DATASET ENTRIES Start Marker

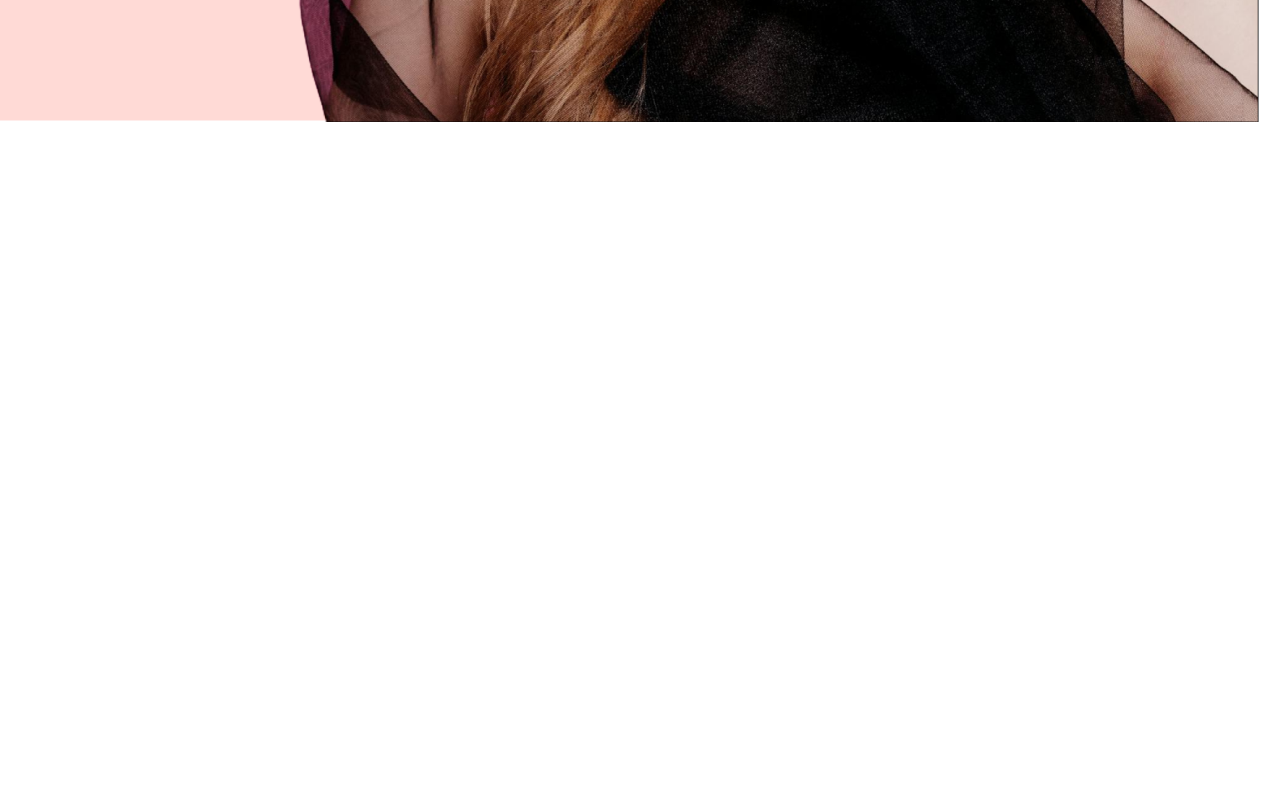
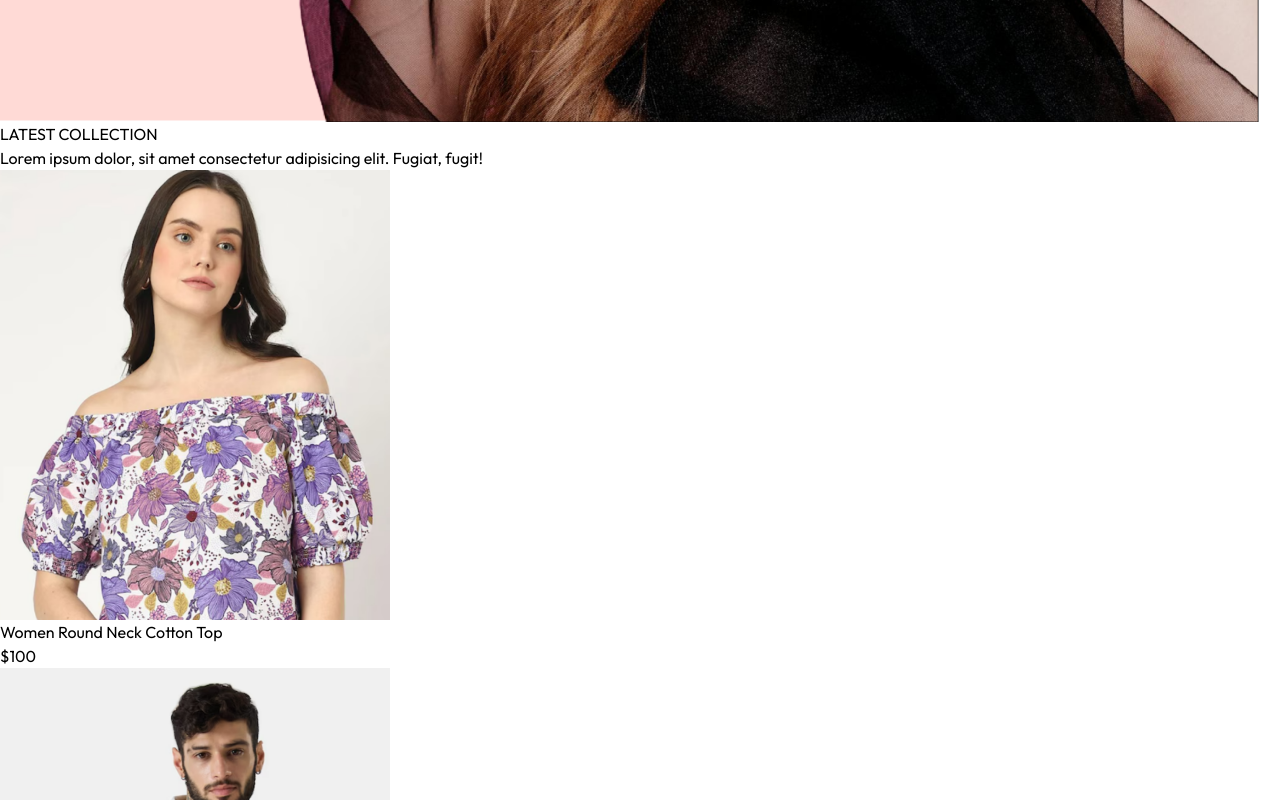
Before and after one commit to Beasty002/Fullstack-ecom, a React (Vite) app in the folder Frontend/: page / in a window 1280 px wide. Shown: the part 1480-2280 px from the top of the page. Before the commit the page ends 1602 px from the top, so only its background shows below. Built offline with nearby package versions, Linux system fonts and the light colour scheme.

Commit message:
ft : latest collection , navbar context api and other pages

```diff
--- a/Frontend/src/components/Hero.jsx
+++ b/Frontend/src/components/Hero.jsx
@@ -11,7 +11,7 @@
                         <p className='w-8 md:w-11 h-[2px] bg-[#414141]'></p>
                         <p className='font-medium text-sm md:text-base'>OUR BESTSELLERS</p>
                     </div>
-                    <h1 className='text-3xl sm:py-3 lg:text-5xl leading-relaxed'>Latest Arrivals</h1>
+                    <h1 className='text-3xl sm:py-3 lg:text-5xl leading-relaxed prata-regular'>Latest Arrivals</h1>
                     <div className='flex items-center gap-2'>
                         <p className='font-semibold text-sm md:text-base'>SHOP NOW</p>
                         <p className='w-8 md:w-11 h-[2px] bg-[#414141]'></p>
--- /dev/null
+++ b/Frontend/src/components/LatestCollection.jsx
@@ -0,0 +1,38 @@
+import React, { useContext, useEffect, useState } from 'react'
+import { ShopContext } from '../context/ShopContext'
+import Title from './Title';
+import Productitem from './Productitem';
+
+const LatestCollection = () => {
+
+    const { products } = useContext(ShopContext);
+    const [latestProduct, setLatestProduct] = useState([])
+    useEffect(() => {
+        setLatestProduct(products.slice(0, 10));
+    }, [])
+
+
+    return (
+        <div className='my-10 '>
+            <div className='text-center py-8 text-3xl'>
+                <Title text1={'LATEST'} text2={'COLLECTION'} />
+                <p className='w-3/4 m-auto text-xs sm:text-sm md:text-base text-gray-600'>
+                    Lorem ipsum dolor, sit amet consectetur adipisicing elit. Fugiat, fugit!
+                </p>
+            </div>
+
+
+            {/* -=---------Rendering Products */}
+            <div className='grid grid-cols-2 sm:grid-cols-3 md:grid-cols-4 lg:grid-cols-5 gap-4 gap-y-6'>
+                {
+                    latestProduct.map((item, idx) => (
+                        <Productitem key={idx} id={item._id} image={item.image} name={item.name} price={item.price} />
+                    ))
+                }
+            </div>
+
+        </div>
+    )
+}
+
+export default LatestCollection
--- /dev/null
+++ b/Frontend/src/components/Productitem.jsx
@@ -0,0 +1,19 @@
+import React, { useContext } from 'react'
+import { ShopContext } from '../context/ShopContext'
+import { Link } from 'react-router-dom'
+
+const Productitem = ({ id, image, name, price }) => {
+    const { currency } = useContext(ShopContext)
+    return (
+        <Link to={`/product/${id}`} className='text-gray-700 cursor-pointer'>
+            <div className='overflow-hidden'>
+                <img src={image[0]} className='hover:scale-110 transition ease-in-out' alt="" />
+            </div>
+            <p className='pt-3 pb-1 text-sm'>{name}</p>
+            <p className='text-sm font-medium'>{currency}{price}</p>
+
+        </Link>
+    )
+}
+
+export default Productitem
--- /dev/null
+++ b/Frontend/src/components/Title.jsx
@@ -0,0 +1,12 @@
+import React from 'react'
+
+const Title = ({ text1, text2 }) => {
+    return (
+        <div className='inline-flex gap-2 items-center mb-3'>
+            <p className='text-gray-500 '>{text1} <span className='text-gray-700 font-medium'>{text2}</span></p>
+            <p className='w-8 sm:w-12 h-[1px] sm:h-[2px] bg-gray-700'></p>
+        </div>
+    )
+}
+
+export default Title
--- /dev/null
+++ b/Frontend/src/context/ShopContext.jsx
@@ -0,0 +1,19 @@
+import { createContext } from "react";
+import { products } from "../assets/assets"
+
+export const ShopContext = createContext();
+const ShopContextProvider = (props) => {
+
+    const currency = '$';
+    const delivery_fee = 10;
+
+    const value = {
+        products, currency, delivery_fee
+    }
+    return (
+        <ShopContext.Provider value={value}>
+            {props.children}
+        </ShopContext.Provider>
+    )
+}
+export default ShopContextProvider;
--- a/Frontend/src/index.css
+++ b/Frontend/src/index.css
@@ -1,3 +1,4 @@
+@import url('https://fonts.googleapis.com/css2?family=Outfit:wght@100..900&family=Prata&display=swap');
 @tailwind base;
 @tailwind components;
 @tailwind utilities;
@@ -5,3 +6,11 @@
 a.active hr{
     display: block;
 }
+*{
+    font-family: Outfit;
+}
+.prata-regular {
+    font-family: "Prata", serif;
+    font-weight: 400;
+    font-style: normal;
+  }
--- a/Frontend/src/main.jsx
+++ b/Frontend/src/main.jsx
@@ -3,9 +3,13 @@
 import './index.css'
 import App from './App.jsx'
 import { BrowserRouter } from 'react-router-dom'
+import ShopContextProvider from './context/ShopContext.jsx'
 
 createRoot(document.getElementById('root')).render(
   <BrowserRouter>
-    <App />
+    <ShopContextProvider>
+
+      <App />
+    </ShopContextProvider>
   </BrowserRouter>,
 )
--- a/Frontend/src/pages/Home.jsx
+++ b/Frontend/src/pages/Home.jsx
@@ -1,10 +1,12 @@
 import React from 'react'
 import Hero from '../components/Hero'
+import LatestCollection from '../components/LatestCollection'
 
 const Home = () => {
     return (
         <div>
             <Hero />
+            <LatestCollection />
         </div>
     )
 }
```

DATASET ENTRIES End Marker

TASK TO CARRY OUT ▸
Reproduce each line above precisely, with no pictures.

WRITTEN REPLY ▸
Before and after one commit to Beasty002/Fullstack-ecom, a React (Vite) app in the folder Frontend/: page / in a window 1280 px wide. Shown: the part 1480-2280 px from the top of the page. Before the commit the page ends 1602 px from the top, so only its background shows below. Built offline with nearby package versions, Linux system fonts and the light colour scheme.

Commit message:
ft : latest collection , navbar context api and other pages

```diff
--- a/Frontend/src/components/Hero.jsx
+++ b/Frontend/src/components/Hero.jsx
@@ -11,7 +11,7 @@
                         <p className='w-8 md:w-11 h-[2px] bg-[#414141]'></p>
                         <p className='font-medium text-sm md:text-base'>OUR BESTSELLERS</p>
                     </div>
-                    <h1 className='text-3xl sm:py-3 lg:text-5xl leading-relaxed'>Latest Arrivals</h1>
+                    <h1 className='text-3xl sm:py-3 lg:text-5xl leading-relaxed prata-regular'>Latest Arrivals</h1>
                     <div className='flex items-center gap-2'>
                         <p className='font-semibold text-sm md:text-base'>SHOP NOW</p>
                         <p className='w-8 md:w-11 h-[2px] bg-[#414141]'></p>
--- /dev/null
+++ b/Frontend/src/components/LatestCollection.jsx
@@ -0,0 +1,38 @@
+import React, { useContext, useEffect, useState } from 'react'
+import { ShopContext } from '../context/ShopContext'
+import Title from './Title';
+import Productitem from './Productitem';
+
+const LatestCollection = () => {
+
+    const { products } = useContext(ShopContext);
+    const [latestProduct, setLatestProduct] = useState([])
+    useEffect(() => {
+        setLatestProduct(products.slice(0, 10));
+    }, [])
+
+
+    return (
+        <div className='my-10 '>
+            <div className='text-center py-8 text-3xl'>
+                <Title text1={'LATEST'} text2={'COLLECTION'} />
+                <p className='w-3/4 m-auto text-xs sm:text-sm md:text-base text-gray-600'>
+                    Lorem ipsum dolor, sit amet consectetur adipisicing elit. Fugiat, fugit!
+                </p>
+            </div>
+
+
+            {/* -=---------Rendering Products */}
+            <div className='grid grid-cols-2 sm:grid-cols-3 md:grid-cols-4 lg:grid-cols-5 gap-4 gap-y-6'>
+                {
+                    latestProduct.map((item, idx) => (
+                        <Productitem key={idx} id={item._id} image={item.image} name={item.name} price={item.price} />
+                    ))
+                }
+            </div>
+
+        </div>
+    )
+}
+
+export default LatestCollection
--- /dev/null
+++ b/Frontend/src/components/Productitem.jsx
@@ -0,0 +1,19 @@
+import React, { useContext } from 'react'
+import { ShopContext } from '../context/ShopContext'
+import { Link } from 'react-router-dom'
+
+const Productitem = ({ id, image, name, price }) => {
+    const { currency } = useContext(ShopContext)
+    return (
+        <Link to={`/product/${id}`} className='text-gray-700 cursor-pointer'>
+            <div className='overflow-hidden'>
+                <img src={image[0]} className='hover:scale-110 transition ease-in-out' alt="" />
+            </div>
+            <p className='pt-3 pb-1 text-sm'>{name}</p>
+            <p className='text-sm font-medium'>{currency}{price}</p>
+
+        </Link>
+    )
+}
+
+export default Productitem
--- /dev/null
+++ b/Frontend/src/components/Title.jsx
@@ -0,0 +1,12 @@
+import React from 'react'
+
+const Title = ({ text1, text2 }) => {
+    return (
+        <div className='inline-flex gap-2 items-center mb-3'>
+            <p className='text-gray-500 '>{text1} <span className='text-gray-700 font-medium'>{text2}</span></p>
+            <p className='w-8 sm:w-12 h-[1px] sm:h-[2px] bg-gray-700'></p>
+        </div>
+    )
+}
+
+export default Title
--- /dev/null
+++ b/Frontend/src/context/ShopContext.jsx
@@ -0,0 +1,19 @@
+import { createContext } from "react";
+import { products } from "../assets/assets"
+
+export const ShopContext = createContext();
+const ShopContextProvider = (props) => {
+
+    const currency = '$';
+    const delivery_fee = 10;
+
+    const value = {
+        products, currency, delivery_fee
+    }
+    return (
+        <ShopContext.Provider value={value}>
+            {props.children}
+        </ShopContext.Provider>
+    )
+}
+export default ShopContextProvider;
--- a/Frontend/src/index.css
+++ b/Frontend/src/index.css
@@ -1,3 +1,4 @@
+@import url('https://fonts.googleapis.com/css2?family=Outfit:wght@100..900&family=Prata&display=swap');
 @tailwind base;
 @tailwind components;
 @tailwind utilities;
@@ -5,3 +6,11 @@
 a.active hr{
     display: block;
 }
+*{
+    font-family: Outfit;
+}
+.prata-regular {
+    font-family: "Prata", serif;
+    font-weight: 400;
+    font-style: normal;
+  }
--- a/Frontend/src/main.jsx
+++ b/Frontend/src/main.jsx
@@ -3,9 +3,13 @@
 import './index.css'
 import App from './App.jsx'
 import { BrowserRouter } from 'react-router-dom'
+import ShopContextProvider from './context/ShopContext.jsx'
 
 createRoot(document.getElementById('root')).render(
   <BrowserRouter>
-    <App />
+    <ShopContextProvider>
+
+      <App />
+    </ShopContextProvider>
   </BrowserRouter>,
 )
--- a/Frontend/src/pages/Home.jsx
+++ b/Frontend/src/pages/Home.jsx
@@ -1,10 +1,12 @@
 import React from 'react'
 import Hero from '../components/Hero'
+import LatestCollection from '../components/LatestCollection'
 
 const Home = () => {
     return (
         <div>
             <Hero />
+            <LatestCollection />
         </div>
     )
 }
```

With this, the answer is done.